This morning I opened my e-mail to find something beautiful. I'm not talking the kind of beautiful that the stars have -- air-brushed "perfection" unattainable in the real world. I'm not talking about the kind of beautiful that advertisers sell to the masses. I'm talking about a beautiful story of a mother's love, a young man's incredible gift. It had me in tears -- the best tears really.
Before I became a mother, I rarely had problems with missing my medication doses. I guess life was calmer and I had less to think about. Being in the midst of early childhood has often left me sleep-deprived.
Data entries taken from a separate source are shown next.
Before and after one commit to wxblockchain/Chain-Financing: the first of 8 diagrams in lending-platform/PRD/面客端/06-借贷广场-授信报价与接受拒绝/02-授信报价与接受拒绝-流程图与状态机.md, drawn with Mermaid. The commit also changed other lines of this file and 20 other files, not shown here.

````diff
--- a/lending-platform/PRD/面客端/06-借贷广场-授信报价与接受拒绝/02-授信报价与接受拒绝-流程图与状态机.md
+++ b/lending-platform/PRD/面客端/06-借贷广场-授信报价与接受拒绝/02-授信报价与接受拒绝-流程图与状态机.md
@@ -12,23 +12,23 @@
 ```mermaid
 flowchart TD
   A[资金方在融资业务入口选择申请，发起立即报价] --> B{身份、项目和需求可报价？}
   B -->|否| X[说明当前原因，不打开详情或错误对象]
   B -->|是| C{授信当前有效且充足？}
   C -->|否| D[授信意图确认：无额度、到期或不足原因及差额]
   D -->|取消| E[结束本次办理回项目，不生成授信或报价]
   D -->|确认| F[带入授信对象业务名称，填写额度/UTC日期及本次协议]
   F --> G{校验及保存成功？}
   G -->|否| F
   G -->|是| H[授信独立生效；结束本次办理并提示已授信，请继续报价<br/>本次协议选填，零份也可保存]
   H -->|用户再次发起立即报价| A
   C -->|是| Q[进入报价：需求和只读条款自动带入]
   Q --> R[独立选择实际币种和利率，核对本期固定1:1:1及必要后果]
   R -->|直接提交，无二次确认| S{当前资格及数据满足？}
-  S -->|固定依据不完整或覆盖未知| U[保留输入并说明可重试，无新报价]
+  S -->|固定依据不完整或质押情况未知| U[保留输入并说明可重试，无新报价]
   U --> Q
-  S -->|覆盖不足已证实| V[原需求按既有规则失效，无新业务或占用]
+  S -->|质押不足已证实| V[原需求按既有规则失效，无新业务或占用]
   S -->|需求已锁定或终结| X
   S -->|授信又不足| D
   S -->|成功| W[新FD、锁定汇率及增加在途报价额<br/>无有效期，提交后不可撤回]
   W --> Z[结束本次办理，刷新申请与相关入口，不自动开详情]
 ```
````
Whether it was the constant wakefulness of early infancy, cutting teeth, or more recently potty training and being sick, as a mom, I often find myself struggling to face mornings! I find that I am most likely to forget my meds when I am running late and particularly if I don't sit down to eat (the eating reminds me to take my meds with the food).
I was recently asked this question, and it made us both start thinking. What with the medical advances of the past decade, and the miracle of antiretrovirals (at least those of us who are blessed to be able to get them), we HIVers are living these days. I've heard of people who have been alive for the full 30 years of the known epidemic. Through my work, this blog, and reading I've been doing from people living with other chronic diagnoses, it seems that there are a lot of comparisons to be made. And yet ...
Within the first year of my diagnosis, a close friend who worked in the medical field had an exposure to bodily fluids and had to go for testing. They knew my status, and in telling me the story very innocently said that they had to go to the "Whore House" for the tests. WOW! I initially was very upset about the implications of this statement -- in effect calling ME a whore. But the intentions of the person were not leaning this way at all; they were just using a term that was common in their place of employment without thinking about the implications. After some time passed, my wounds healed and I began to wonder just WHY this term was so common.
I (Sarah) don't want to sound trite when I take on this topic -- I think this one little word carries with it so much meaning -- both positive and negative. I shared in my introduction post a time in my life when I felt quite deeply the lack of hope -- probably better termed despair. What I have shared with few others is just how far into despair I was.
I wrote this poem in November of 2006, as I pondered for the first time since my diagnosis the possibility of hope. In our next blog Carmen Anthony and I will be sharing some more of our story and talking about ever-elusive Hope.
The burning question in our not-so-normal life these days is this: to rent or to buy? You see, we just started earning enough money to be able to fully pay for our own housing! Yeah!! We've been working towards this goal for years, now -- and finally the day is here. Time to celebrate some measure of self-sufficiency.
In our last post we talked about being diagnosed with HIV (AIDS in Carmen Anthony's case.) Here's the lyrics to the song "Dead Man Walking" that reflects this time in our lives.
When I (Sarah) was 23 years old, I thought that I could conquer the world! Fresh out of college and traveling the world, I became fired up about HIV/AIDS while spending time in Africa (the continent with the highest HIV prevalence rate in the world). I started telling anyone who would listen that they should be tested for the disease. I thought I should walk the walk I was talking, and went to be tested myself. The tester was skeptical as I was technically not "at risk," being a young woman and having a short sexual history. I insisted. The test came back positive.